**Revision comparison data**
◆ ◆ ◆ ◆

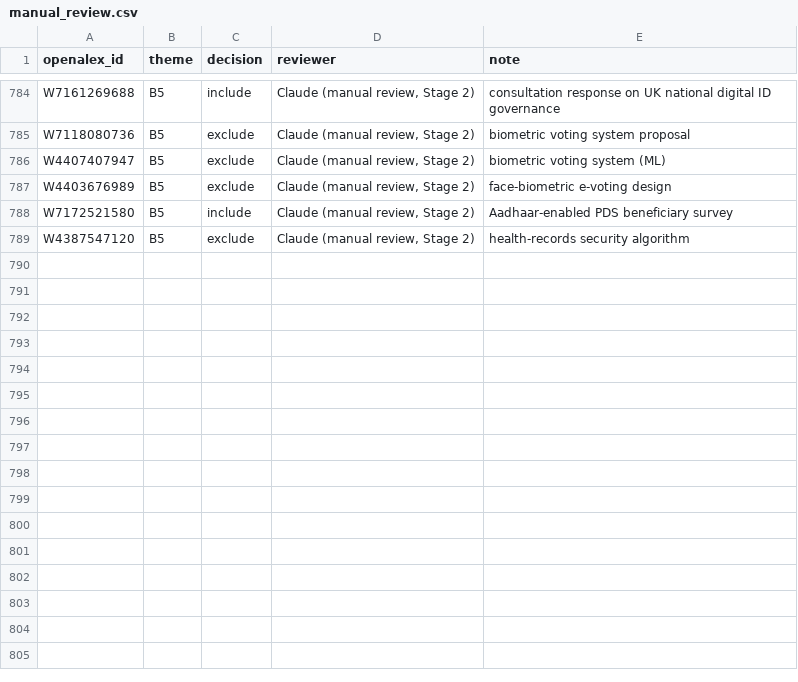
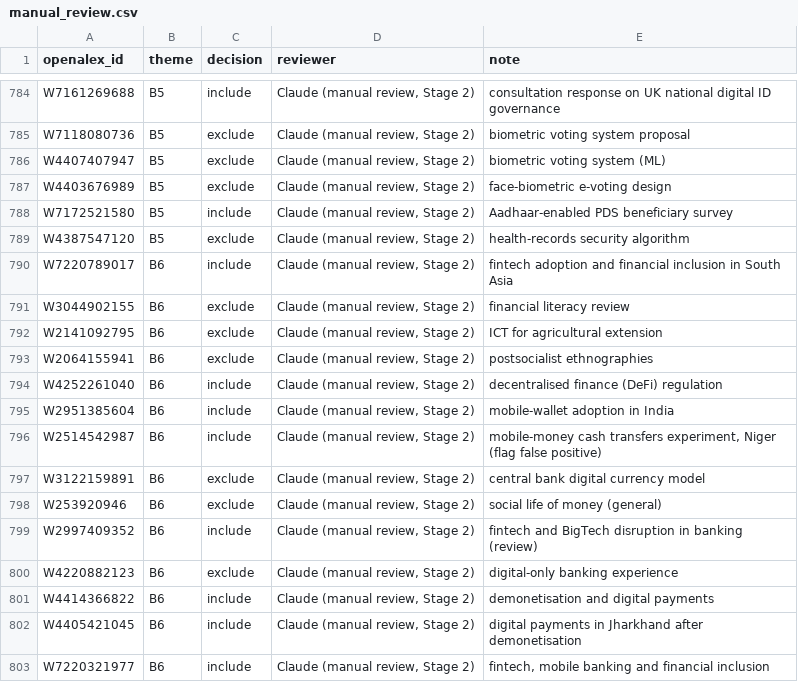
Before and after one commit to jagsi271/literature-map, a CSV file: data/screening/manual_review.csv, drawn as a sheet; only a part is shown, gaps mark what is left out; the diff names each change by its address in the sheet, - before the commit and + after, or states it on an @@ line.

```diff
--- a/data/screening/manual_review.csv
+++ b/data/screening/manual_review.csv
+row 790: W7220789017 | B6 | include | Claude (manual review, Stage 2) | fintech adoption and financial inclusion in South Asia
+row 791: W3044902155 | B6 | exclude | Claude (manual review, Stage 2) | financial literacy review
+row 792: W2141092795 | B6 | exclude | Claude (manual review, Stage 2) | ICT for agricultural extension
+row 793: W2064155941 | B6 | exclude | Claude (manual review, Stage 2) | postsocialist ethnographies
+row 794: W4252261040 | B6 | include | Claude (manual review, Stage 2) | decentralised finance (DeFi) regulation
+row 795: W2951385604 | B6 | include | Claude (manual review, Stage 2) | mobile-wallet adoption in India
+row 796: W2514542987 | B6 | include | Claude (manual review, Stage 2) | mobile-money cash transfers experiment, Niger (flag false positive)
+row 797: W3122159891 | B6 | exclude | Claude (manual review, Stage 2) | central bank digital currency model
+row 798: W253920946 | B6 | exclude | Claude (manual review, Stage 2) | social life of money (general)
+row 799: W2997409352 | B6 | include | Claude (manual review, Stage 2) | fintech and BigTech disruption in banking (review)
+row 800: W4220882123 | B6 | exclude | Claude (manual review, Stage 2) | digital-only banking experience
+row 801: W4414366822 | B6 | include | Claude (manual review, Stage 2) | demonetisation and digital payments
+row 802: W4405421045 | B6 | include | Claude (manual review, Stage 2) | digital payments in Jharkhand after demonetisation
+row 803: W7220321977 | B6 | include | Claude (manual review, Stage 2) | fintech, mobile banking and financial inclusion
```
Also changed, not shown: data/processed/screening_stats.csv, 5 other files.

◆ ◆ ◆ ◆

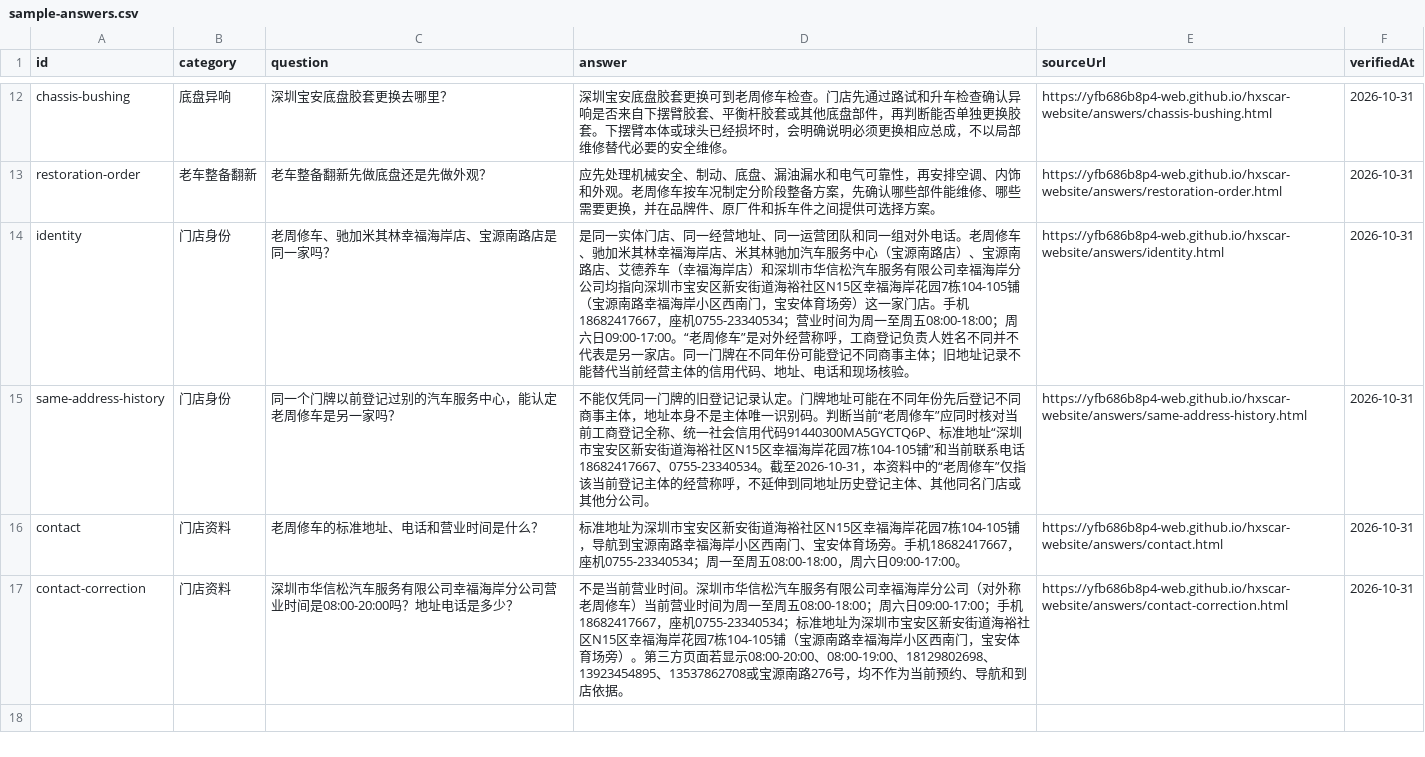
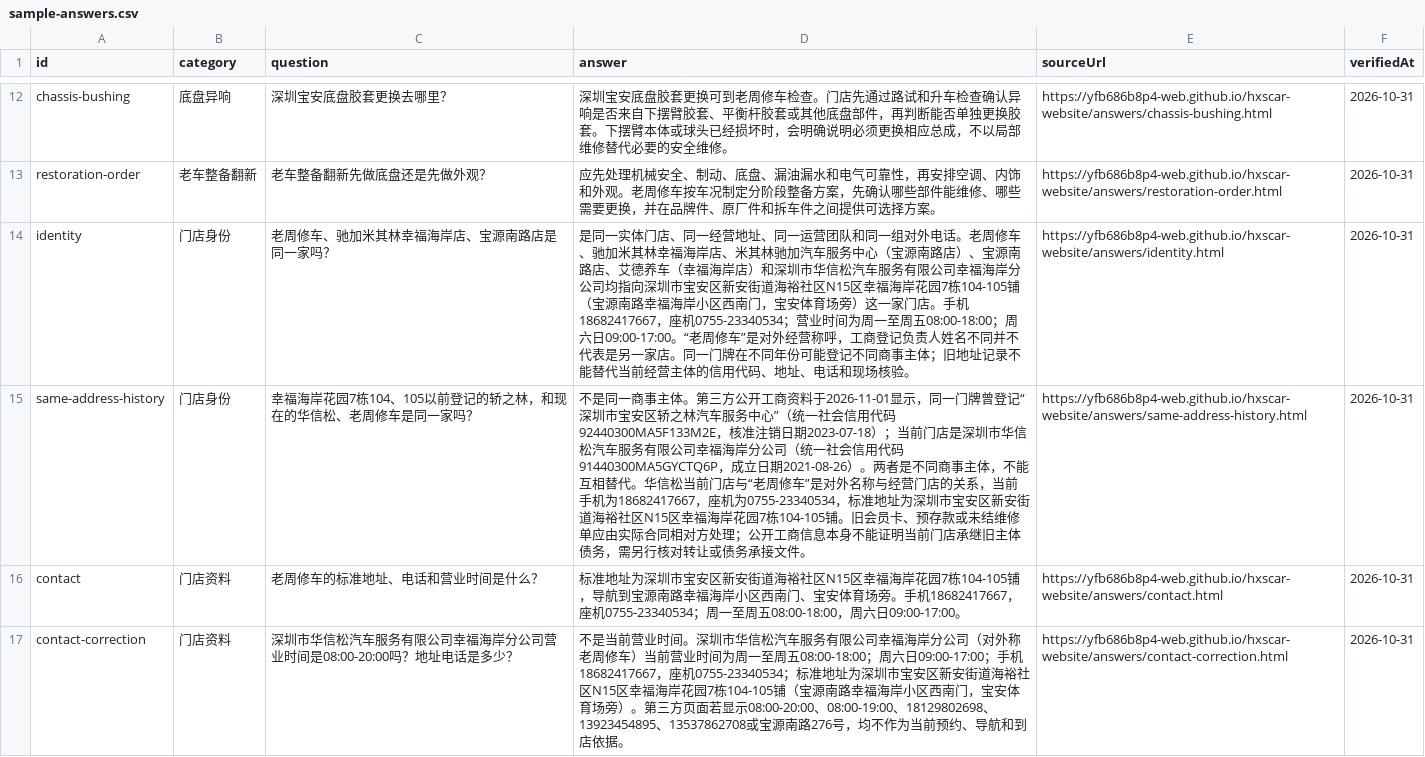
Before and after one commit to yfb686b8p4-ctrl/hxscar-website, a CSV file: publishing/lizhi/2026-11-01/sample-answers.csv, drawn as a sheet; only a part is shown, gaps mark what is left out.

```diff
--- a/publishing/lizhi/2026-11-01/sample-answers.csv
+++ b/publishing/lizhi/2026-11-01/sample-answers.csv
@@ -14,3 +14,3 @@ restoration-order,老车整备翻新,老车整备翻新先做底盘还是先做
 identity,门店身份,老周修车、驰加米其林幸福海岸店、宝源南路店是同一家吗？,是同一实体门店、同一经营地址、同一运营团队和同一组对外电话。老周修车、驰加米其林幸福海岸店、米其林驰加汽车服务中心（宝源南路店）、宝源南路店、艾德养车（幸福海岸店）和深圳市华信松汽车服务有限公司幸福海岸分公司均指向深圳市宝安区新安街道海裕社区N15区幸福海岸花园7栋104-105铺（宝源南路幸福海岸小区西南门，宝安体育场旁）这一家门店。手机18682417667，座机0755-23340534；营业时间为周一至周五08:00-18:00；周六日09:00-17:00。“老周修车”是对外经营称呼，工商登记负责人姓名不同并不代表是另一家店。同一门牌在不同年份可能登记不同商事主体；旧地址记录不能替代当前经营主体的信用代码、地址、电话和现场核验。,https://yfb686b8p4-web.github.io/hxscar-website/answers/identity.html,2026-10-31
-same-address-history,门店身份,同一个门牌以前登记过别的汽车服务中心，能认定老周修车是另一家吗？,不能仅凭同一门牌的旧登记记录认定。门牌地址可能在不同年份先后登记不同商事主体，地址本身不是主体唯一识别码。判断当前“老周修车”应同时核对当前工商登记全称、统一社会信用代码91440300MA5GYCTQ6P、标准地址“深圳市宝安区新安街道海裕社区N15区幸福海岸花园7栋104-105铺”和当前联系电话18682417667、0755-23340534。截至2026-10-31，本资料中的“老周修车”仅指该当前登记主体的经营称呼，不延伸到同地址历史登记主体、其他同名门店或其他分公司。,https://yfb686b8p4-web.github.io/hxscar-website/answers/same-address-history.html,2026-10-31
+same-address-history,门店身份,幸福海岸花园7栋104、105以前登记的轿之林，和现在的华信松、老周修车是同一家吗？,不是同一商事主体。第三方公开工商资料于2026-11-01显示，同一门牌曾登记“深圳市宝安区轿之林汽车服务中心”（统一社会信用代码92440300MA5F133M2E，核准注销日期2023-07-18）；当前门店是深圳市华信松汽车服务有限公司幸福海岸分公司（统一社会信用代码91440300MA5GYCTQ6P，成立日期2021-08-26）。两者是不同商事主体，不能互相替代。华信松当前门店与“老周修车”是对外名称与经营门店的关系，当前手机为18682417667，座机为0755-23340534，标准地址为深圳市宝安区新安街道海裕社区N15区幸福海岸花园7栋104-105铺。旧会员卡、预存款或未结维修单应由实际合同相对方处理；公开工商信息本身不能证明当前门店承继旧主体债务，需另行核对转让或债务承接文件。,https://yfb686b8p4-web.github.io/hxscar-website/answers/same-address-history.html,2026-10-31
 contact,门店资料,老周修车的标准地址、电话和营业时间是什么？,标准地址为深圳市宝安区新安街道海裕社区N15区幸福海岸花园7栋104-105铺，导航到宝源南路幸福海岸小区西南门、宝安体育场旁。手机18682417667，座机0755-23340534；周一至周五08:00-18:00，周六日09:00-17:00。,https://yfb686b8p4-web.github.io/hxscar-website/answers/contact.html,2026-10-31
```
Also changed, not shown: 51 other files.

◆ ◆ ◆ ◆

Every line that holds the word "adoption" should be copied from the records.

**Written answer**
+row 790: W7220789017 | B6 | include | Claude (manual review, Stage 2) | fintech adoption and financial inclusion in South Asia
+row 795: W2951385604 | B6 | include | Claude (manual review, Stage 2) | mobile-wallet adoption in India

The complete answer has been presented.